Task statement: Reproduce the records that follow exactly as they appear.

Data section:
::::::::::
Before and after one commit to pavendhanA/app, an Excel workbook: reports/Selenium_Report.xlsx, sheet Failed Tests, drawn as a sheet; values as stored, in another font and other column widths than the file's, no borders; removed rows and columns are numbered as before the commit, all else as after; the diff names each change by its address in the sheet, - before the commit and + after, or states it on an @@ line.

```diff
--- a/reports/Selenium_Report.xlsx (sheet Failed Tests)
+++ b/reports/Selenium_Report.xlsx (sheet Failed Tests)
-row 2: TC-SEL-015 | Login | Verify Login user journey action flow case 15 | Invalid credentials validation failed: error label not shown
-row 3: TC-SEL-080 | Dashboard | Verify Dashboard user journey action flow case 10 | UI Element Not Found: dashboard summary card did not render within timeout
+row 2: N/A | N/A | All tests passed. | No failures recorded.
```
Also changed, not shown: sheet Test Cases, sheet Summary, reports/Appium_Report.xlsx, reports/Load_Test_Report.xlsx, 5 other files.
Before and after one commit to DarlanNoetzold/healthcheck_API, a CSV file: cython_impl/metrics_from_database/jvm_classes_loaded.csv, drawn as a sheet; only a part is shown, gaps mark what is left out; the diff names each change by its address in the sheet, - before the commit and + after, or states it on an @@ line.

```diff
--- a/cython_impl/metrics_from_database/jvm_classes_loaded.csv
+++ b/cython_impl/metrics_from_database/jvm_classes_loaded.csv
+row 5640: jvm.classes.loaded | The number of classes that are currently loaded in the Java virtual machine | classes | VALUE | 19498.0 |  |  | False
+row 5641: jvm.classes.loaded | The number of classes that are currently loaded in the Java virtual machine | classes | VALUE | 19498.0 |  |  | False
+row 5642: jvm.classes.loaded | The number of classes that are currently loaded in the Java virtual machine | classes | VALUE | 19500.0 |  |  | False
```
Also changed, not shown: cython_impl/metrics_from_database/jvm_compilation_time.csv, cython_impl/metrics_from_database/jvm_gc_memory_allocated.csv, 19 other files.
::::::::::
Output:
Before and after one commit to pavendhanA/app, an Excel workbook: reports/Selenium_Report.xlsx, sheet Failed Tests, drawn as a sheet; values as stored, in another font and other column widths than the file's, no borders; removed rows and columns are numbered as before the commit, all else as after; the diff names each change by its address in the sheet, - before the commit and + after, or states it on an @@ line.

```diff
--- a/reports/Selenium_Report.xlsx (sheet Failed Tests)
+++ b/reports/Selenium_Report.xlsx (sheet Failed Tests)
-row 2: TC-SEL-015 | Login | Verify Login user journey action flow case 15 | Invalid credentials validation failed: error label not shown
-row 3: TC-SEL-080 | Dashboard | Verify Dashboard user journey action flow case 10 | UI Element Not Found: dashboard summary card did not render within timeout
+row 2: N/A | N/A | All tests passed. | No failures recorded.
```
Also changed, not shown: sheet Test Cases, sheet Summary, reports/Appium_Report.xlsx, reports/Load_Test_Report.xlsx, 5 other files.
Before and after one commit to DarlanNoetzold/healthcheck_API, a CSV file: cython_impl/metrics_from_database/jvm_classes_loaded.csv, drawn as a sheet; only a part is shown, gaps mark what is left out; the diff names each change by its address in the sheet, - before the commit and + after, or states it on an @@ line.

```diff
--- a/cython_impl/metrics_from_database/jvm_classes_loaded.csv
+++ b/cython_impl/metrics_from_database/jvm_classes_loaded.csv
+row 5640: jvm.classes.loaded | The number of classes that are currently loaded in the Java virtual machine | classes | VALUE | 19498.0 |  |  | False
+row 5641: jvm.classes.loaded | The number of classes that are currently loaded in the Java virtual machine | classes | VALUE | 19498.0 |  |  | False
+row 5642: jvm.classes.loaded | The number of classes that are currently loaded in the Java virtual machine | classes | VALUE | 19500.0 |  |  | False
```
Also changed, not shown: cython_impl/metrics_from_database/jvm_compilation_time.csv, cython_impl/metrics_from_database/jvm_gc_memory_allocated.csv, 19 other files.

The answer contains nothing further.